Then, too, at least some renters are now and then going to get an Enterprise car that doesn't have a bandbox look. On the other hand, there are those well-scrubbed young people in the branches who understand that both their careers and their pay ride on ESQi and seldom forget it when a customer walks in - or gets picked up. You have to surmise that the friendliness of Enterprise's people drives that score to 80 and drives the business besides.
Andy Taylor is an enthusiast about ESQi, and he expects it to be a key engine of the growth he sees stretching before him. In his vision, Enterprise will enjoy steady progress in all its businesses, including new ones it might think up.
True, there are a few clouds around, most notably the threat that the Delphi bankruptcy will shut down GM and leave Enterprise short of cars. But when you are the largest buyer of cars in the world, you can expect that someone will strive to keep your supply lines filled. If there's trouble, Taylor says, "We'll be 'shorted' less than others."
Meanwhile, Taylor will be plotting alternative ways to grow, in an organization that just can't imagine not getting bigger and more profitable year after year. Hertz will have Taylor's close attention, no question about that. But in talk, he virtually lays down the gauntlet: "We own the high ground in this business, and we aren't going to give it up."
One person who has long watched Taylor's optimism in motion is analyst Betsy Snyder of Standard & Poor's, who rates the debt of U.S. car-rental companies. She knows everything about Enterprise, including past profits and future expectations, and she is a believer. "They have always delivered," she says admiringly. "If they say they will do something, they do it."
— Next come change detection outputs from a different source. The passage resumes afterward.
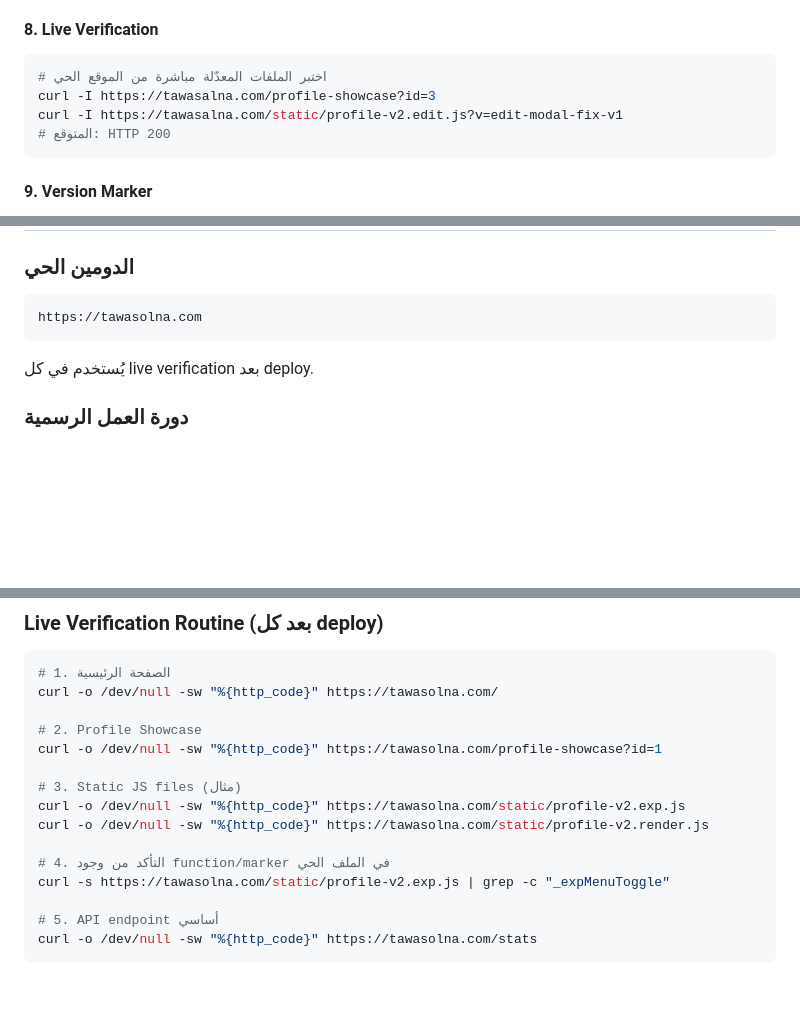
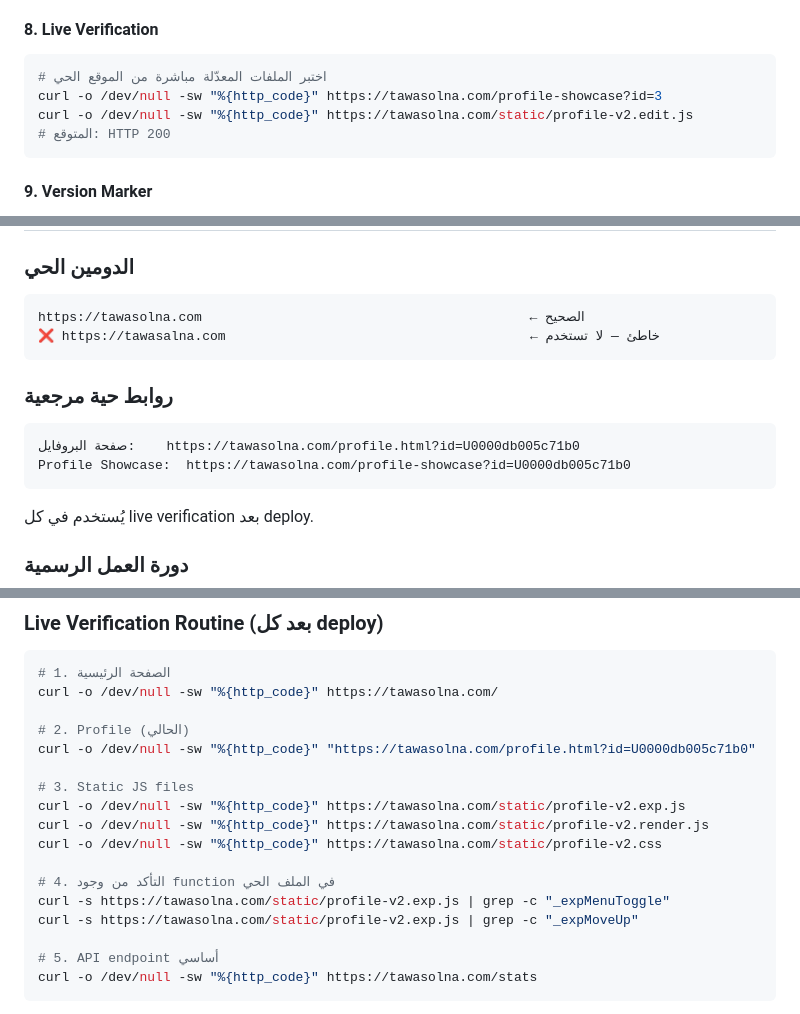
Before and after one commit to aboodwaheeb91-cmd/tawasalna, a Markdown page: ARCHITECTURE.md, 3 parts joined by grey strips. GitHub-like rendering; blank space fills up the shorter version.

Commit message:
fix(ARCHITECTURE.md): correct live domain to tawasolna.com + add profile URL
- Fix Rule #31: replace tawasalna.com → tawasolna.com in curl examples
- Fix Rule #34: update Live Verification Routine with correct domain
- Add reference profile URL: /profile.html?id=U0000db005c71b0
- Mark tawasalna.com as wrong to prevent future confusion

https://claude.ai/code/session_01QJZU6P6RrDjygpopsHiXVx

````diff
--- a/ARCHITECTURE.md
+++ b/ARCHITECTURE.md
@@ -1378,8 +1378,8 @@ Merge SHA: (بعد الدمج)
 #### 8. Live Verification
 ```bash
 # اختبر الملفات المعدّلة مباشرة من الموقع الحي
-curl -I https://tawasalna.com/profile-showcase?id=3
-curl -I https://tawasalna.com/static/profile-v2.edit.js?v=edit-modal-fix-v1
+curl -o /dev/null -sw "%{http_code}" https://tawasolna.com/profile-showcase?id=3
+curl -o /dev/null -sw "%{http_code}" https://tawasolna.com/static/profile-v2.edit.js
 # المتوقع: HTTP 200
 ```
 
@@ -1435,7 +1435,14 @@ window.PROFILE_SHOWCASE_VERSION = "edit-modal-fix-v1";
 
 ### الدومين الحي
 ```
-https://tawasolna.com
+https://tawasolna.com                                          ← الصحيح
+❌ https://tawasalna.com                                       ← خاطئ — لا تستخدم
+```
+
+### روابط حية مرجعية
+```
+صفحة البروفايل:    https://tawasolna.com/profile.html?id=U0000db005c71b0
+Profile Showcase:  https://tawasolna.com/profile-showcase?id=U0000db005c71b0
 ```
 يُستخدم في كل live verification بعد deploy.
 
@@ -1455,15 +1462,17 @@ https://tawasolna.com
 # 1. الصفحة الرئيسية
 curl -o /dev/null -sw "%{http_code}" https://tawasolna.com/
 
-# 2. Profile Showcase
-curl -o /dev/null -sw "%{http_code}" https://tawasolna.com/profile-showcase?id=1
-
-# 3. Static JS files (مثال)
+# 2. Profile (الحالي)
+curl -o /dev/null -sw "%{http_code}" "https://tawasolna.com/profile.html?id=U0000db005c71b0"
+
+# 3. Static JS files
 curl -o /dev/null -sw "%{http_code}" https://tawasolna.com/static/profile-v2.exp.js
 curl -o /dev/null -sw "%{http_code}" https://tawasolna.com/static/profile-v2.render.js
-
-# 4. التأكد من وجود function/marker في الملف الحي
+curl -o /dev/null -sw "%{http_code}" https://tawasolna.com/static/profile-v2.css
+
+# 4. التأكد من وجود function في الملف الحي
 curl -s https://tawasolna.com/static/profile-v2.exp.js | grep -c "_expMenuToggle"
+curl -s https://tawasolna.com/static/profile-v2.exp.js | grep -c "_expMoveUp"
 
 # 5. API endpoint أساسي
 curl -o /dev/null -sw "%{http_code}" https://tawasolna.com/stats
````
For any company, that is a high-class definition of success.
From the July 24, 2006 issue